This is one of the conclusions of 'Unlocking Potential', the eagerly awaited report on veterinary expertise in food animal production from Professor Philip Lowe, which was finally published last week after nearly two years in gestation (see pp 186-188 of this issue).
The origins of the report go back further than that - to a report by the House of Commons Environment, Food and Rural Affairs Committee (EFRACom) in 2003, which raised concerns about whether enough large animal vets would be available to help fulfil the aims of the Animal Health and Welfare Strategy (VR, November 1, 2003, vol 153, pp 541, 542–544). The EFRACom's concerns were legitimate, but were perfunctorily dismissed by the Government which, in an abject response to the committee, said that there was 'no evidence of market failure' in the provision of farm animal veterinary services and that it saw little reason to intervene (VR, August 7, 2004, vol 155, pp 157–158).
Professor Lowe's report is an altogether more thoughtful affair, which both highlights the importance of veterinary involvement in food animal production and provides some useful insights into the situation as things stand. As such, it should be considered essential reading for anyone with an interest in the provision of farm animal veterinary services in the UK and many more people besides. This is not to say that it will necessarily make comfortable reading for the veterinary profession, or that it will be easy to agree with everything it says. For example, parts of the report paint a picture of a profession that is out of touch with the needs of its 'customers', while others suggest that, with shrinking involvement in food and farming work, it is in danger of losing focus. It is also suggested that veterinary medicine has been 'very slow and conservative' in its approach to establishing specialist practitioners, and that it has lagged behind other health professions in involving paraprofessionals in the provision of services.

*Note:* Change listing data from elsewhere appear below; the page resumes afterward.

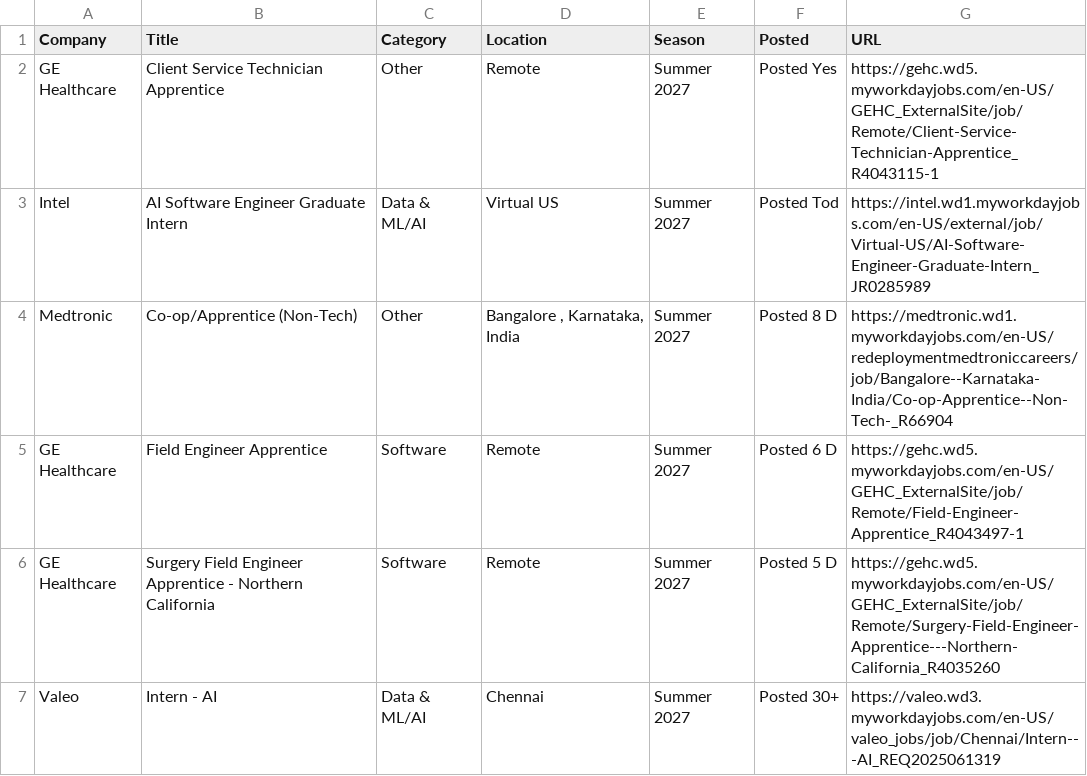
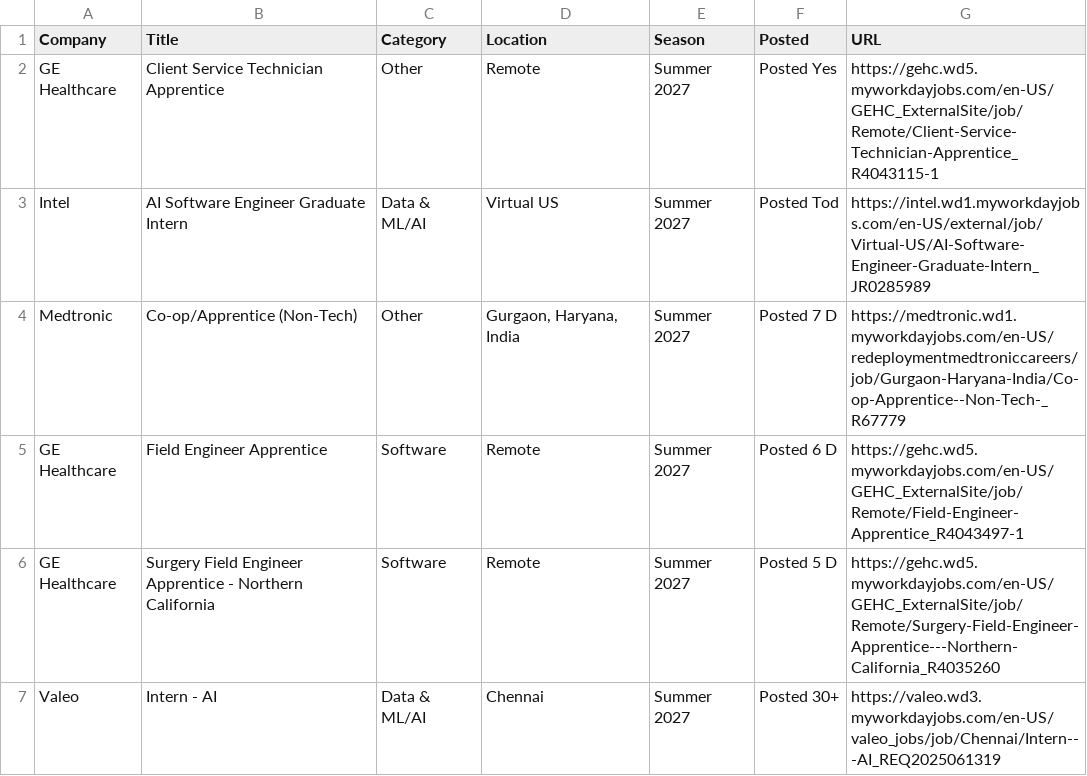
Before and after one commit to 10vulture1005/interns-work, a CSV file: data/internships.csv, drawn as a sheet; only a part is shown.

```diff
--- a/data/internships.csv
+++ b/data/internships.csv
@@ -3,3 +3,3 @@ GE Healthcare,Client Service Technician Apprentice,Other,Remote,Summer 2027,Post
 Intel,AI Software Engineer Graduate Intern,Data & ML/AI,Virtual US,Summer 2027,Posted Tod,https://intel.wd1.myworkdayjobs.com/en-US/external/job/Virtual-US/AI-Software-Engineer-Graduate-Intern_JR0285989
-Medtronic,Co-op/Apprentice (Non-Tech),Other,"Bangalore , Karnataka, India",Summer 2027,Posted 8 D,https://medtronic.wd1.myworkdayjobs.com/en-US/redeploymentmedtroniccareers/job/Bangalore--Karnataka-India/Co-op-Apprentice--Non-Tech-_R66904
+Medtronic,Co-op/Apprentice (Non-Tech),Other,"Gurgaon, Haryana, India",Summer 2027,Posted 7 D,https://medtronic.wd1.myworkdayjobs.com/en-US/redeploymentmedtroniccareers/job/Gurgaon-Haryana-India/Co-op-Apprentice--Non-Tech-_R67779
 GE Healthcare,Field Engineer Apprentice,Software,Remote,Summer 2027,Posted 6 D,https://gehc.wd5.myworkdayjobs.com/en-US/GEHC_ExternalSite/job/Remote/Field-Engineer-Apprentice_R4043497-1
```
Also changed, not shown: 9 other files.
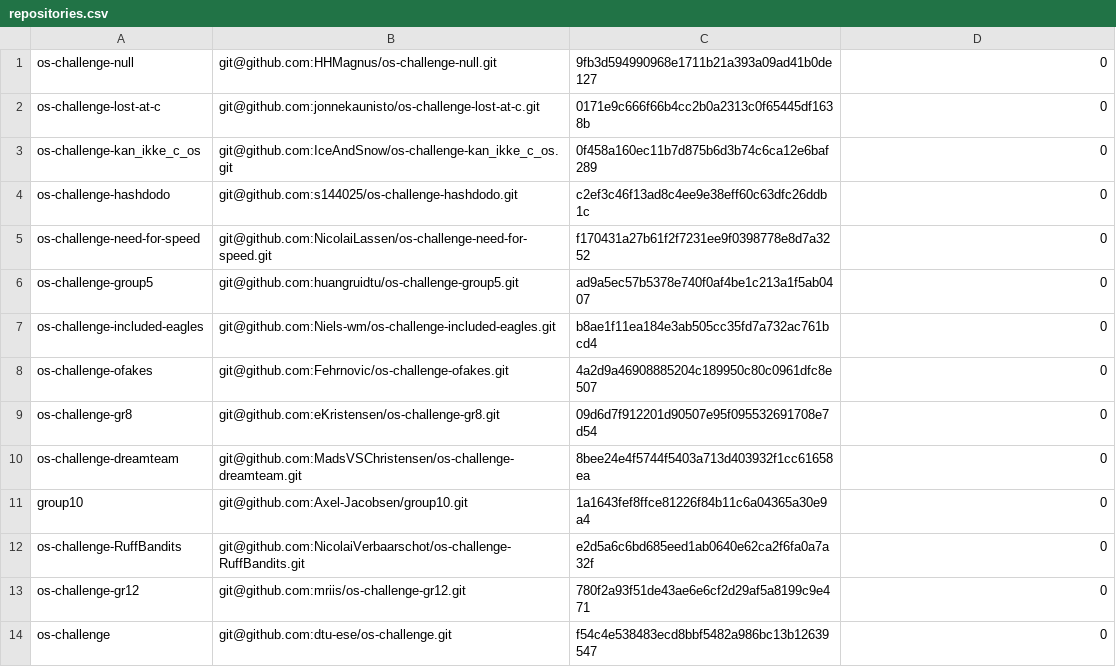
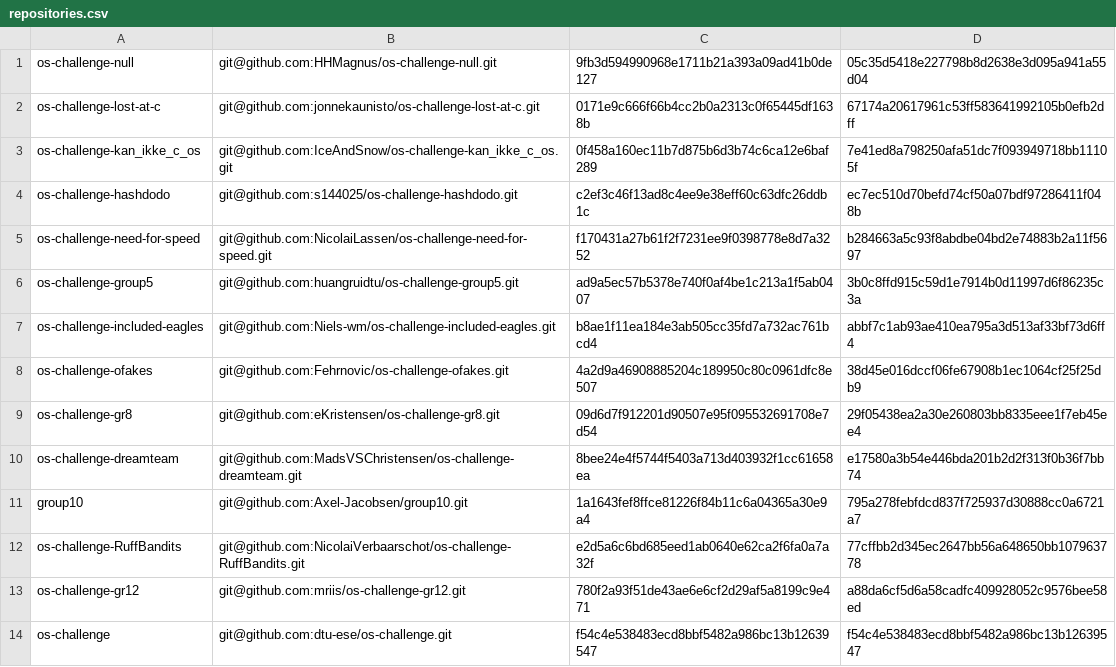
Before and after one commit to dtu-ese/os-challenge-common, a CSV file: repositories.csv, drawn as a sheet.

```diff
--- a/repositories.csv
+++ b/repositories.csv
@@ -1,14 +1,14 @@
-os-challenge-null,git@github.com:HHMagnus/os-challenge-null.git,9fb3d594990968e1711b21a393a09ad41b0de127,0
-os-challenge-lost-at-c,git@github.com:jonnekaunisto/os-challenge-lost-at-c.git,0171e9c666f66b4cc2b0a2313c0f65445df1638b,0
-os-challenge-kan_ikke_c_os,git@github.com:IceAndSnow/os-challenge-kan_ikke_c_os.git,0f458a160ec11b7d875b6d3b74c6ca12e6baf289,0
-os-challenge-hashdodo,git@github.com:s144025/os-challenge-hashdodo.git,c2ef3c46f13ad8c4ee9e38eff60c63dfc26ddb1c,0
-os-challenge-need-for-speed,git@github.com:NicolaiLassen/os-challenge-need-for-speed.git,f170431a27b61f2f7231ee9f0398778e8d7a3252,0
-os-challenge-group5,git@github.com:huangruidtu/os-challenge-group5.git,ad9a5ec57b5378e740f0af4be1c213a1f5ab0407,0
-os-challenge-included-eagles,git@github.com:Niels-wm/os-challenge-included-eagles.git,b8ae1f11ea184e3ab505cc35fd7a732ac761bcd4,0
-os-challenge-ofakes,git@github.com:Fehrnovic/os-challenge-ofakes.git,4a2d9a46908885204c189950c80c0961dfc8e507,0
-os-challenge-gr8,git@github.com:eKristensen/os-challenge-gr8.git,09d6d7f912201d90507e95f095532691708e7d54,0
-os-challenge-dreamteam,git@github.com:MadsVSChristensen/os-challenge-dreamteam.git,8bee24e4f5744f5403a713d403932f1cc61658ea,0
-group10,git@github.com:Axel-Jacobsen/group10.git,1a1643fef8ffce81226f84b11c6a04365a30e9a4,0
-os-challenge-RuffBandits,git@github.com:NicolaiVerbaarschot/os-challenge-RuffBandits.git,e2d5a6c6bd685eed1ab0640e62ca2f6fa0a7a32f,0
-os-challenge-gr12,git@github.com:mriis/os-challenge-gr12.git,780f2a93f51de43ae6e6cf2d29af5a8199c9e471,0
-os-challenge,git@github.com:dtu-ese/os-challenge.git,f54c4e538483ecd8bbf5482a986bc13b12639547,0
+os-challenge-null,git@github.com:HHMagnus/os-challenge-null.git,9fb3d594990968e1711b21a393a09ad41b0de127,05c35d5418e227798b8d2638e3d095a941a55d04
+os-challenge-lost-at-c,git@github.com:jonnekaunisto/os-challenge-lost-at-c.git,0171e9c666f66b4cc2b0a2313c0f65445df1638b,67174a20617961c53ff583641992105b0efb2dff
+os-challenge-kan_ikke_c_os,git@github.com:IceAndSnow/os-challenge-kan_ikke_c_os.git,0f458a160ec11b7d875b6d3b74c6ca12e6baf289,7e41ed8a798250afa51dc7f093949718bb11105f
+os-challenge-hashdodo,git@github.com:s144025/os-challenge-hashdodo.git,c2ef3c46f13ad8c4ee9e38eff60c63dfc26ddb1c,ec7ec510d70befd74cf50a07bdf97286411f048b
+os-challenge-need-for-speed,git@github.com:NicolaiLassen/os-challenge-need-for-speed.git,f170431a27b61f2f7231ee9f0398778e8d7a3252,b284663a5c93f8abdbe04bd2e74883b2a11f5697
+os-challenge-group5,git@github.com:huangruidtu/os-challenge-group5.git,ad9a5ec57b5378e740f0af4be1c213a1f5ab0407,3b0c8ffd915c59d1e7914b0d11997d6f86235c3a
+os-challenge-included-eagles,git@github.com:Niels-wm/os-challenge-included-eagles.git,b8ae1f11ea184e3ab505cc35fd7a732ac761bcd4,abbf7c1ab93ae410ea795a3d513af33bf73d6ff4
+os-challenge-ofakes,git@github.com:Fehrnovic/os-challenge-ofakes.git,4a2d9a46908885204c189950c80c0961dfc8e507,38d45e016dccf06fe67908b1ec1064cf25f25db9
+os-challenge-gr8,git@github.com:eKristensen/os-challenge-gr8.git,09d6d7f912201d90507e95f095532691708e7d54,29f05438ea2a30e260803bb8335eee1f7eb45ee4
+os-challenge-dreamteam,git@github.com:MadsVSChristensen/os-challenge-dreamteam.git,8bee24e4f5744f5403a713d403932f1cc61658ea,e17580a3b54e446bda201b2d2f313f0b36f7bb74
+group10,git@github.com:Axel-Jacobsen/group10.git,1a1643fef8ffce81226f84b11c6a04365a30e9a4,795a278febfdcd837f725937d30888cc0a6721a7
+os-challenge-RuffBandits,git@github.com:NicolaiVerbaarschot/os-challenge-RuffBandits.git,e2d5a6c6bd685eed1ab0640e62ca2f6fa0a7a32f,77cffbb2d345ec2647bb56a648650bb107963778
+os-challenge-gr12,git@github.com:mriis/os-challenge-gr12.git,780f2a93f51de43ae6e6cf2d29af5a8199c9e471,a88da6cf5d6a58cadfc409928052c9576bee58ed
+os-challenge,git@github.com:dtu-ese/os-challenge.git,f54c4e538483ecd8bbf5482a986bc13b12639547,f54c4e538483ecd8bbf5482a986bc13b12639547
```
Also changed, not shown: 1 other file.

Professor Lowe suggests that there is no absolute shortfall in the supply of vets who might be available for farm animal work, although he does argue the case for 'inflecting' the training of students with an interest in this field. He emphasises the importance of the veterinary contribution to safeguarding animal health, improved productivity and protecting the food chain, but notes that demand for farm animal veterinary services is poorly developed. Recurring themes in his report are that services need to be more closely aligned to the changing needs of the livestock sector, and that the veterinary profession needs to develop its business and marketing skills and do more to explain what it has to offer.
Some of the most pertinent observations in the report concern the changing relationship between the veterinary profession and government and the 'very divergent interests' that food animal vets are required to reconcile in deploying their expertise in the care and treatment of animals. It describes how the Government's position has changed over the years, from a hierarchical situation where it acted as a patron and sponsor of the veterinary profession and farming to one where responsibility is being devolved and transferred to the industry. It points out that the Government must not relinquish its responsibilities for animal health, but argues that the profession must renew its relationship with government to reflect these changing circumstances. It further suggests that vets must renew their relationship with farmers, while also pointing out that farming and food industry leaders should publicly acknowledge the key contribution of veterinary services to the economic health and public standing of their industries.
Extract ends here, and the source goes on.